And it also provides the guarantee that pretty much any time you step foot inside, you’re going to see something that could end up on the Awkward Gym Moments Facebook page.  While these events can happen anywhere in the gym, the squat rack is the prime location for bad form, bad decisions, and bad mojo.

Case in point:  3 guys (averaging probably a buck seventy per) taking turns in the rack, “squatting” weights in the neighborhood of 285-355.  I use the quotes because I don’t think it counts if the bar only travels 6-8 inches vertically.  Knees would shake like a newborn deer on every rep, they would rack the weight, congratulate their bro on a good set, increase the weight and move on.  Eventually, one guy officially overdid it:  he went down the customary 6-8″, and just kept on going down.  Luckily, they did not have the spotting arms of the rack in place and his buddies weren’t paying attention….oh wait, that wasn’t lucky at all.  He went down in a hunkered mess to the floor, and I ran over to help while one of his buddies also became alarmed and tried to yank the bar off his back (bad idea dude – you can’t squat that weight, and you also can’t deadlift it or curl it off your buddy).  Ultimately we each grabbed a side of the bar and got it off the guy’s back.  He was lucky, and managed to walk away.  As did his two buddies – without re-racking their weights, of course.

So let’s please learn from these guys.  When you go to squat, make sure you know how to do it first.  Read a book, watch some YouTube videos, hire a smart and qualified trainer for a single session, whatever – just learn how to do the move correctly first.  You are placing a heavy compressive load near your cervical spine and then moving with that load in place.  It is very easy to injure yourself doing this if you go about it carelessly.  Whether you do a low bar squat (my preference) or a high bar squat, learn where to properly position the bar, how to hold it, how to manipulate your knees and hips in concert with one another through the movement, how to gauge your depth as being too deep, too shallow, or just right, and how to balance your weight distribution between the front and back of your foot.

Find an open rack and claim it.  Don’t be afraid to set up shop for a little while, but don’t sit around for 5 minutes between sets either.  Do your business and take the time you need to do so, then get out and let someone else use it.

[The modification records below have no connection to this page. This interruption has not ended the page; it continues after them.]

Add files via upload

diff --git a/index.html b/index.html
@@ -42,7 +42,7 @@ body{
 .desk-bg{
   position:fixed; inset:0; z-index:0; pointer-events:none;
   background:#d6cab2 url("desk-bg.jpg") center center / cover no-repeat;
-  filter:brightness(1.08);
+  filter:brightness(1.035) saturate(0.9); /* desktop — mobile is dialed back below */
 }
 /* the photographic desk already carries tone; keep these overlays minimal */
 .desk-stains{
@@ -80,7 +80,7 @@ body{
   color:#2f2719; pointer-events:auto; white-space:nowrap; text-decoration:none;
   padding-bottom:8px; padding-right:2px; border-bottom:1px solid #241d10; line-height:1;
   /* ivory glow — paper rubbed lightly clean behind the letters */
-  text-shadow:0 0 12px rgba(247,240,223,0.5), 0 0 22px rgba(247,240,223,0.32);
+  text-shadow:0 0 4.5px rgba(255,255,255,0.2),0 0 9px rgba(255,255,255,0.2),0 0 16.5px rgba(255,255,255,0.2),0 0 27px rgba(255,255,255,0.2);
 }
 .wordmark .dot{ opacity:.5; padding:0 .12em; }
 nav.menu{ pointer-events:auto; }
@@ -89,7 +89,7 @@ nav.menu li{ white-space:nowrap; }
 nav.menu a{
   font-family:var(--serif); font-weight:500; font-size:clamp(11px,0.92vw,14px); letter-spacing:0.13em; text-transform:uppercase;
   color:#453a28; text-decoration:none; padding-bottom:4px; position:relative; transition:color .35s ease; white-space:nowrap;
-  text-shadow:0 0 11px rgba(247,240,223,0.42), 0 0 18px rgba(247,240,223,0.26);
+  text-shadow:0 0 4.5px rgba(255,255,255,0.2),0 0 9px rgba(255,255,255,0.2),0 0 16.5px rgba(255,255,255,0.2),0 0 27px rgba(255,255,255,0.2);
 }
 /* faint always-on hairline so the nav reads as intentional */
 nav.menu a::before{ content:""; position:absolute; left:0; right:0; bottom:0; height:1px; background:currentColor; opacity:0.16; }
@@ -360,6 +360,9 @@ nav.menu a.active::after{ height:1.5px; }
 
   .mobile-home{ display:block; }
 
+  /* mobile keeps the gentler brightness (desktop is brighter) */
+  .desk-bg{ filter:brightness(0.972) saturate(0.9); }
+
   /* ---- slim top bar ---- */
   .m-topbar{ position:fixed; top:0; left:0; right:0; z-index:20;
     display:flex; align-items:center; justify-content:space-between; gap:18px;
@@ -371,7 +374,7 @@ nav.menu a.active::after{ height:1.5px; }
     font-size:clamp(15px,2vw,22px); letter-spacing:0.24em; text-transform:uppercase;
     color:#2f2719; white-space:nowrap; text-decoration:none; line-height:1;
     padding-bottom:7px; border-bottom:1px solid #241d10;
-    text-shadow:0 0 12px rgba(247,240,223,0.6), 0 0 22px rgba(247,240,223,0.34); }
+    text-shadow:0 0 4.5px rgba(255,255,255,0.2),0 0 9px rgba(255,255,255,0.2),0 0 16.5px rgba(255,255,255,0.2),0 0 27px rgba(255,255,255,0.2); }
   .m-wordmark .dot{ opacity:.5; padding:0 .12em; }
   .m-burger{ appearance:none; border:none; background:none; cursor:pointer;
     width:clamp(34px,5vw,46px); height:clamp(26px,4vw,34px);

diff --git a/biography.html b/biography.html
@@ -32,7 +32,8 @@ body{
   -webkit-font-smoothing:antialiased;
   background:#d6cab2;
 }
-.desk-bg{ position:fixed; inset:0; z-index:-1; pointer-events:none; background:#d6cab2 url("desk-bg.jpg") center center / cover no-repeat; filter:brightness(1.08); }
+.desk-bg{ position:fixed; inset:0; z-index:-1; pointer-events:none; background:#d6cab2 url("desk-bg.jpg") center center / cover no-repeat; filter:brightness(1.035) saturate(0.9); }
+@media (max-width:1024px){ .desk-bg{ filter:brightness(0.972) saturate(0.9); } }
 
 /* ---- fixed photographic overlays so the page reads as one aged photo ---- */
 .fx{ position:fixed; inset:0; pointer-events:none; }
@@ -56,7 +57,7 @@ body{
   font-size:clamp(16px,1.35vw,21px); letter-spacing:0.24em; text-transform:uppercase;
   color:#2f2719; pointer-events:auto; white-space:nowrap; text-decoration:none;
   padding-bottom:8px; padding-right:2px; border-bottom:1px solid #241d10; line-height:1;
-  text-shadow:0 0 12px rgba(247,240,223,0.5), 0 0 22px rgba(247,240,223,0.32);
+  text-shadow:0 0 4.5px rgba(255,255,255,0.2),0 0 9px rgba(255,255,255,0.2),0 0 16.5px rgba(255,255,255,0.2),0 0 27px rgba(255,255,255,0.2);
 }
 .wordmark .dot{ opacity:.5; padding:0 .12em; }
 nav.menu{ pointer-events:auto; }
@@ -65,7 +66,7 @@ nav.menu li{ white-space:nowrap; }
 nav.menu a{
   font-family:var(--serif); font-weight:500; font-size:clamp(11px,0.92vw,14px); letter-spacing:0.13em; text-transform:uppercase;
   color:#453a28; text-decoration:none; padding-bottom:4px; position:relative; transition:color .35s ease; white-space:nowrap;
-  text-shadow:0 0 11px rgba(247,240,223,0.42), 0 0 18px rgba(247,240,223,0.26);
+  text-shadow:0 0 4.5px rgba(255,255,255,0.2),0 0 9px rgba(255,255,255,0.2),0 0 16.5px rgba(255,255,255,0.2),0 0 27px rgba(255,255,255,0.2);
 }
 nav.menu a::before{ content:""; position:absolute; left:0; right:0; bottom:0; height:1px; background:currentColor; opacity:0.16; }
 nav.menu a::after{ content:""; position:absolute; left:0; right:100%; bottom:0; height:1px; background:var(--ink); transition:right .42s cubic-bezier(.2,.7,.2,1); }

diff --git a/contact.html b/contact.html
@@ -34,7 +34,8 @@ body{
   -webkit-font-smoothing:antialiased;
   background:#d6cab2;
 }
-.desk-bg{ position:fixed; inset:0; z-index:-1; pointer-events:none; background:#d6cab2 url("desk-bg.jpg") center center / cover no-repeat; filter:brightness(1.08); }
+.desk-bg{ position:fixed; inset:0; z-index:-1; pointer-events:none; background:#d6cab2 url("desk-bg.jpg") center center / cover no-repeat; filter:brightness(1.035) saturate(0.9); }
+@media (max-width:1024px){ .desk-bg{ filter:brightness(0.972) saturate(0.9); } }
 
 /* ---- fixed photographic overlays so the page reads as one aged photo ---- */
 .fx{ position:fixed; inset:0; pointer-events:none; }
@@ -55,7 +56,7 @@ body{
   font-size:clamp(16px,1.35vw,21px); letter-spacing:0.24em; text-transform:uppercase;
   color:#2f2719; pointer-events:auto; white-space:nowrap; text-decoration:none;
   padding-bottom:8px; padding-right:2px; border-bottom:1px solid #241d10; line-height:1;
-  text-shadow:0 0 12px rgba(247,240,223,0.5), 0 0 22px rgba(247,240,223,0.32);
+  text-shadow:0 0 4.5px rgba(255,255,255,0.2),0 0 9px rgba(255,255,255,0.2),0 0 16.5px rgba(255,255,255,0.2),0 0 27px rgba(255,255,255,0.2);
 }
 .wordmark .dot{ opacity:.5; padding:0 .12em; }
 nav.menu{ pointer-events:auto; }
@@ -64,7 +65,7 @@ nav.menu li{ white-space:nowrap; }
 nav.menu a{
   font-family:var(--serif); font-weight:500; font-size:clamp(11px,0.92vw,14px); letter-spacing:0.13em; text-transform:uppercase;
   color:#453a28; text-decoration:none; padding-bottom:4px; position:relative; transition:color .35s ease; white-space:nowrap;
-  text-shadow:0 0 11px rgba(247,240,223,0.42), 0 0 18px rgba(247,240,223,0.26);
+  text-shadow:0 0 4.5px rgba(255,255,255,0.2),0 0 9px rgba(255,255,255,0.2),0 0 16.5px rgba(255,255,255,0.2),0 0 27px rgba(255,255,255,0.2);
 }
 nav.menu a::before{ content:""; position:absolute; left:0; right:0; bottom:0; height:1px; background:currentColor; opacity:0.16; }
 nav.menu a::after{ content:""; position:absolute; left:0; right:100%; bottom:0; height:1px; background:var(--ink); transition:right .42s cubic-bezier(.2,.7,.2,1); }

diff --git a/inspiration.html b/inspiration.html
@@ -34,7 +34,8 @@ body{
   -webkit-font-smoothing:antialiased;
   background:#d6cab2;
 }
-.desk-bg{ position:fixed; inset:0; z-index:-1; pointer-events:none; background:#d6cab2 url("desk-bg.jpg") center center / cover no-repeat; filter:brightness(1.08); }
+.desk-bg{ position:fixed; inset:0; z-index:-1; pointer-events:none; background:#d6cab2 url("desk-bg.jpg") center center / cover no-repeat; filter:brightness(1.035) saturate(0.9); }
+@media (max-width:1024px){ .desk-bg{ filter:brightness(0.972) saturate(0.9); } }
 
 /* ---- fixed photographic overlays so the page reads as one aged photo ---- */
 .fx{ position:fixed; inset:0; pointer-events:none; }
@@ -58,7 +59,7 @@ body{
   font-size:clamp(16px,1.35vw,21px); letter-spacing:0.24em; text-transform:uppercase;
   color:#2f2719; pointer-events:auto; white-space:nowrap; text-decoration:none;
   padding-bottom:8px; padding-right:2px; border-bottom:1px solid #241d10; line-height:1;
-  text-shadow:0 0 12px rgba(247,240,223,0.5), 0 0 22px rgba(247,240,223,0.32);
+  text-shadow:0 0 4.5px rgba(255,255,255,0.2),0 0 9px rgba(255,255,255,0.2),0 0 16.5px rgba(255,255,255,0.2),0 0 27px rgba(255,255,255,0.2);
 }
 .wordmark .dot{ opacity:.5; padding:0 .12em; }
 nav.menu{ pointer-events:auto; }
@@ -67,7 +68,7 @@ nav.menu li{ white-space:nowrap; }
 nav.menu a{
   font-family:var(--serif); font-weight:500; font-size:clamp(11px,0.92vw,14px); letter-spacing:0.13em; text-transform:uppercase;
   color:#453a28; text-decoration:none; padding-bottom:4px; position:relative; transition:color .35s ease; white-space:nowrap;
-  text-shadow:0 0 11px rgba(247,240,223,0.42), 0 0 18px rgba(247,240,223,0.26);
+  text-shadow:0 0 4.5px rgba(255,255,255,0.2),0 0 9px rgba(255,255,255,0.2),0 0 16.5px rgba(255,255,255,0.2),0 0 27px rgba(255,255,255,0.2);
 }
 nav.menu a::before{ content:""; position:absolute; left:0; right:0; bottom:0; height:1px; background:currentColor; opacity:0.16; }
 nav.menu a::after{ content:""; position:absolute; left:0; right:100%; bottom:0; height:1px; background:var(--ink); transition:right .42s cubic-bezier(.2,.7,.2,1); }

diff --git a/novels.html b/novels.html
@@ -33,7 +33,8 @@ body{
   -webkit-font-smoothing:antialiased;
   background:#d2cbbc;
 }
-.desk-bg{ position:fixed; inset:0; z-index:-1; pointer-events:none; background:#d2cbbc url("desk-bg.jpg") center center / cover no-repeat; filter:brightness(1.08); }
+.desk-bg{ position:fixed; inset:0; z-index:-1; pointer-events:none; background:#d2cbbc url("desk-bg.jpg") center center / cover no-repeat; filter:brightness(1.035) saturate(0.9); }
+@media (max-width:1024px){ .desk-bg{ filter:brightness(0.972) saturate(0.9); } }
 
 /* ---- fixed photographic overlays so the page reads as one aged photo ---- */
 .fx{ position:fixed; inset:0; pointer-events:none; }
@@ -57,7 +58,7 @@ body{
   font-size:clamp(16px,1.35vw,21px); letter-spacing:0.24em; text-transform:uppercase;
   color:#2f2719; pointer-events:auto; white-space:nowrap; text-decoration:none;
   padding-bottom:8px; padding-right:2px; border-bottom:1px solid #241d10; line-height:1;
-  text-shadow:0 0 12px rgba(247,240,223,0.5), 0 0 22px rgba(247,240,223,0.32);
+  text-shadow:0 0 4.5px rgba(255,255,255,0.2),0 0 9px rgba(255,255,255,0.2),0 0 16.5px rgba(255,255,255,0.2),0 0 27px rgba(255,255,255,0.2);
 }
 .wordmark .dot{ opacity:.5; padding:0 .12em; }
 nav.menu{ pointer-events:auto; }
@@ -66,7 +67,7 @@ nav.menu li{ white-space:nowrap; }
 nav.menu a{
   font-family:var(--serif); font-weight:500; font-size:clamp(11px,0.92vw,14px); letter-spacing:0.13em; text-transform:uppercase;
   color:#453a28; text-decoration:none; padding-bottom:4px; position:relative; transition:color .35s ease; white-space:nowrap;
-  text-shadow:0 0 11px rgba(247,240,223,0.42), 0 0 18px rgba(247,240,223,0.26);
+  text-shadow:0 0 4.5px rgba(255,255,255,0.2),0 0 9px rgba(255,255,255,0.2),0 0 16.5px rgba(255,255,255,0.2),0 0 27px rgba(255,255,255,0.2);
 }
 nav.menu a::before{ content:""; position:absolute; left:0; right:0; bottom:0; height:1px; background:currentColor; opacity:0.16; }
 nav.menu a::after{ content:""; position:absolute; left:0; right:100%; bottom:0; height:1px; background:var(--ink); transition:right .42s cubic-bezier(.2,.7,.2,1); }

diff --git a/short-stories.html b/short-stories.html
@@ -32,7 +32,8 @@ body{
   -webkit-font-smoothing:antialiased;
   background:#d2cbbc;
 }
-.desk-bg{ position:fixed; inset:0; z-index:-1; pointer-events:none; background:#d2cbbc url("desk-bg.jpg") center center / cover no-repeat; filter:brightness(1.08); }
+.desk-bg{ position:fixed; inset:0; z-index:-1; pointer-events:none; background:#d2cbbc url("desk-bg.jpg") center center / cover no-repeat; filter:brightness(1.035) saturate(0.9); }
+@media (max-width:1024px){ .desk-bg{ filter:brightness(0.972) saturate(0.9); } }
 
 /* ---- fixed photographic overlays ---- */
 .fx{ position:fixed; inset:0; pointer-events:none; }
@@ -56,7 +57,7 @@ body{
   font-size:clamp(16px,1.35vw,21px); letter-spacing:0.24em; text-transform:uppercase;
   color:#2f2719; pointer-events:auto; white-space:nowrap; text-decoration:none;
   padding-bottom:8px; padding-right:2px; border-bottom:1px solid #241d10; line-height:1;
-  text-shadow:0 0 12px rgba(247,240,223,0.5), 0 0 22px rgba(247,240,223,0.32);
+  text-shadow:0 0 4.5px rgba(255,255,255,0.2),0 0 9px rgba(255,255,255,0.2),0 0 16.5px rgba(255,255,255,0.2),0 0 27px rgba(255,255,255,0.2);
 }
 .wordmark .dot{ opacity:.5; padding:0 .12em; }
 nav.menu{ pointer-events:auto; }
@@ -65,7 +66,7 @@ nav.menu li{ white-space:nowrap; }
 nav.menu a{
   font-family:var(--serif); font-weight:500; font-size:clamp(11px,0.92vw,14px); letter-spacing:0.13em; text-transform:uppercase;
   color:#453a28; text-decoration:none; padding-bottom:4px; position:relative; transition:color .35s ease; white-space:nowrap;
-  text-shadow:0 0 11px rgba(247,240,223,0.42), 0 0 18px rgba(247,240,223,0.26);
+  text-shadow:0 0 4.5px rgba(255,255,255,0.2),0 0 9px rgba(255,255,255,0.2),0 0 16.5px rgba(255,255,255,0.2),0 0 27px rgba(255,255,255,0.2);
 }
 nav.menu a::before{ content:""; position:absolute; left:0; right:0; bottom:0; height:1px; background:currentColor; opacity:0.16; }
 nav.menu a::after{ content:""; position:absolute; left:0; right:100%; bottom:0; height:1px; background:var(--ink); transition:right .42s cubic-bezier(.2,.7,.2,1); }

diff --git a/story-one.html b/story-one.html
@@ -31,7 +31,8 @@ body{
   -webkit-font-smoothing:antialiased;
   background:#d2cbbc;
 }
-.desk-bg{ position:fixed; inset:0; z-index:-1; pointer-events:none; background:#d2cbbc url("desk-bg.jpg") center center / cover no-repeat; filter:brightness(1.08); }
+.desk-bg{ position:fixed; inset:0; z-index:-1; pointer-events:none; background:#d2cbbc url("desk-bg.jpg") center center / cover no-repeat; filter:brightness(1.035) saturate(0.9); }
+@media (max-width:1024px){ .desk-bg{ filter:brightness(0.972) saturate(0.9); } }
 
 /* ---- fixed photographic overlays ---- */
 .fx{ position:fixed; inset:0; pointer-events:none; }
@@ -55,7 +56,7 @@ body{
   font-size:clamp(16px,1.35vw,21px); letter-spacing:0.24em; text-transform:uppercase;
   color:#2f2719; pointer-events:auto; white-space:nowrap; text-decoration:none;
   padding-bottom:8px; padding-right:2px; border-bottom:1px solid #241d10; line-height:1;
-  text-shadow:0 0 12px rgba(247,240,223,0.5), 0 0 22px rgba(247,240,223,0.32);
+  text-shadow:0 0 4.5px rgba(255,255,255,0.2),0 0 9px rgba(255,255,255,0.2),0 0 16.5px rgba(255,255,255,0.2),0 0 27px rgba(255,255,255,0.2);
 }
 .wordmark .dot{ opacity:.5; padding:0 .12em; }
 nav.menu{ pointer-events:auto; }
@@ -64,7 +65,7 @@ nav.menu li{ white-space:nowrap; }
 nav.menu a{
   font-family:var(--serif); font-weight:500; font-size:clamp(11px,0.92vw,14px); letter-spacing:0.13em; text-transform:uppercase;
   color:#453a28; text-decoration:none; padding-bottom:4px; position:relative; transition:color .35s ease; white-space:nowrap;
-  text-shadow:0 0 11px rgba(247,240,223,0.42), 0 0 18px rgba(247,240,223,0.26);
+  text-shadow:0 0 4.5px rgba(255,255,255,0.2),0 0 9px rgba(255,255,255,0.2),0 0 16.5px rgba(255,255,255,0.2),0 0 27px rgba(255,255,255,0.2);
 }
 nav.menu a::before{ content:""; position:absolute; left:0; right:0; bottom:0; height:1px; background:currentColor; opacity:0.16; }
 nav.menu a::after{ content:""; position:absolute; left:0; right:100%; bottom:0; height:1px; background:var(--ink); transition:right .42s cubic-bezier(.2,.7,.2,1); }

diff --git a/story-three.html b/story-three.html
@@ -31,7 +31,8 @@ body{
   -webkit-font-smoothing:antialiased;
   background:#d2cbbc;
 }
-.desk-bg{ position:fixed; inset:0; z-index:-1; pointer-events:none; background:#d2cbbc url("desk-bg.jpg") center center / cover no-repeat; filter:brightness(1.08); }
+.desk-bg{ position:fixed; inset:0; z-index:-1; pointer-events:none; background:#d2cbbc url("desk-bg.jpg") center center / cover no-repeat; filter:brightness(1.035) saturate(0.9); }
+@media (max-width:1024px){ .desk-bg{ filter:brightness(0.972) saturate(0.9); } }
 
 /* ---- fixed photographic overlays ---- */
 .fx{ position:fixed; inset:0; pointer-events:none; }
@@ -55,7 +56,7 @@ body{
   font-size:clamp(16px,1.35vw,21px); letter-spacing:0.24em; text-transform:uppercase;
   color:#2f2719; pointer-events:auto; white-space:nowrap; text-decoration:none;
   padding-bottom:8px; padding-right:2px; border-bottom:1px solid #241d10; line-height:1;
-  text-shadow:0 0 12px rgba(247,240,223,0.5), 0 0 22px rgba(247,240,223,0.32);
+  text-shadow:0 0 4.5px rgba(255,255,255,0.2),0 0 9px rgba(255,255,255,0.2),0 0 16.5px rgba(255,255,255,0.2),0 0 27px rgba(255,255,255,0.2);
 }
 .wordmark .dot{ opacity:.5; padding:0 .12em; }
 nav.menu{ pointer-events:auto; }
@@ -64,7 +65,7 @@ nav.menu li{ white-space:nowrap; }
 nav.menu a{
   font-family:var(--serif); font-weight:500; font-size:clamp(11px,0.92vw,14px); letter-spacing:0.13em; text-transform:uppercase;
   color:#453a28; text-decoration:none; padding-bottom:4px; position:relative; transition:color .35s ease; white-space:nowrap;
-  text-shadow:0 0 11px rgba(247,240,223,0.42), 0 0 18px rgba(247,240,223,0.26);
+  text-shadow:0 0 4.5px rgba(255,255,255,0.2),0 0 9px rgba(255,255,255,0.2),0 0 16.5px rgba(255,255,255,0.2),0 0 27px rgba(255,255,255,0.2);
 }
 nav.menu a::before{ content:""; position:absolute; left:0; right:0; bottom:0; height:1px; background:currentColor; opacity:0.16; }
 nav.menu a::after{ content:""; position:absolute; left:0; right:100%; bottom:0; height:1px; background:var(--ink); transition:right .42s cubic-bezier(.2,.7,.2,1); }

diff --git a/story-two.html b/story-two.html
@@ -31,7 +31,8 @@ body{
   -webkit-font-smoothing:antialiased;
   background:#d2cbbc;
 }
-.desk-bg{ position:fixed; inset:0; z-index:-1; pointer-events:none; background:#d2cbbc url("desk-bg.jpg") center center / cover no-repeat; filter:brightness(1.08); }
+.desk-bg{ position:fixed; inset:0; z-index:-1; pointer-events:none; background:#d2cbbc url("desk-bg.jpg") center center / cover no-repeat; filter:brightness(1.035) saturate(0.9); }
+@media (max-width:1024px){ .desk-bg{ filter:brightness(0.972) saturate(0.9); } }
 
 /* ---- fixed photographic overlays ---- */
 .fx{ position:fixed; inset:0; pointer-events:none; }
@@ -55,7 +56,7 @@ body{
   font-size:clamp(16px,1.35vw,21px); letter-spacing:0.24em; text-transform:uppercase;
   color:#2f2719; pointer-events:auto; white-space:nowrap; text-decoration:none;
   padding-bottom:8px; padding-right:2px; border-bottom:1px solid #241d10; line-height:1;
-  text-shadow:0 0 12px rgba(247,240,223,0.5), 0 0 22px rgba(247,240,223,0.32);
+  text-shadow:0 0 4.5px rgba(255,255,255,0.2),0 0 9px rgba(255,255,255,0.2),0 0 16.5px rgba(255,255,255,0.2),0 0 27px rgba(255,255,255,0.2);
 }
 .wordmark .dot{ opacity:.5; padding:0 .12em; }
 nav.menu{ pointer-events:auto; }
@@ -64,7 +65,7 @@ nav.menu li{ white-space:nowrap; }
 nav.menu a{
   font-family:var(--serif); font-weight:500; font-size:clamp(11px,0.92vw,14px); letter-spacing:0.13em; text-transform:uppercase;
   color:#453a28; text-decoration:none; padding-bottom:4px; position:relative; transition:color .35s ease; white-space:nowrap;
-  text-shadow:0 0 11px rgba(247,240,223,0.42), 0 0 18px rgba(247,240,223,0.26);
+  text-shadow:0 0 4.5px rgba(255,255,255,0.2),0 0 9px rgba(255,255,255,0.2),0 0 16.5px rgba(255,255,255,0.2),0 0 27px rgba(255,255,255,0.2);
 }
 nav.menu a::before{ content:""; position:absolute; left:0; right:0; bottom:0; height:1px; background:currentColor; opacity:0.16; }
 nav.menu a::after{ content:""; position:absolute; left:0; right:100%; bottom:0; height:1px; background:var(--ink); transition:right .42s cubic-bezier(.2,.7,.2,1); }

Just the basics, thanks.

Just the basics, thanks.

Plan ahead.  Most racks have adjustable cradles (where the bar sits at rest).  Make sure these are at a height where you don’t have to get up on your tip-toes to get the bar positioned on your back.  Better to have them too low than too high.  Adjust the spotting arms to an appropriate height as well.  Warm up with some unweighted squats and look to the side when you’re at your bottom depth, and gauge where to place the arms.  Get them in position, do a few more unweighted reps, and adjust as needed.

Start with just the bar.  This will not only allow you to determine if you set the arms to the correct depth, but will also be your first reps of the day with weight (not a lot, but still).  If you’ve got any kind of minor tweak, irritation, or annoyance in your legs or back, this may be the first thing you do that makes you aware of it.  Adjust your plans for the workout accordingly if you feel anything like that.

When you’re ready to go, remember this:  the less unnecessary movement you make with the bar on your back, the better.  Get the bar on your back, take one small step backward with each foot, and begin.  That’s it.  Don’t take a ton of little steps back or shuffle your feet endlessly.  Know where your feet need to go (you’ll get more confident in this with time) and put them there.

And finally:  when in doubt, go light.  If you’re accustomed to having someone spot you and find yourself lifting alone one day, make the necessary adjustments in weight (your spotter isn’t there just to catch you but also should be telling you about details and deviations in your form – without those eyes present, back off the gas pedal just a tad).  Remember that first and foremost, your job each and every time you enter the gym is to walk out ready to come back the next time.  If you let your ego dictate your lifts and get hurt, the missed time in the gym will hurt even more.

Lift safe, and lift smart!

And re-rack your damn weights when you’re done, too.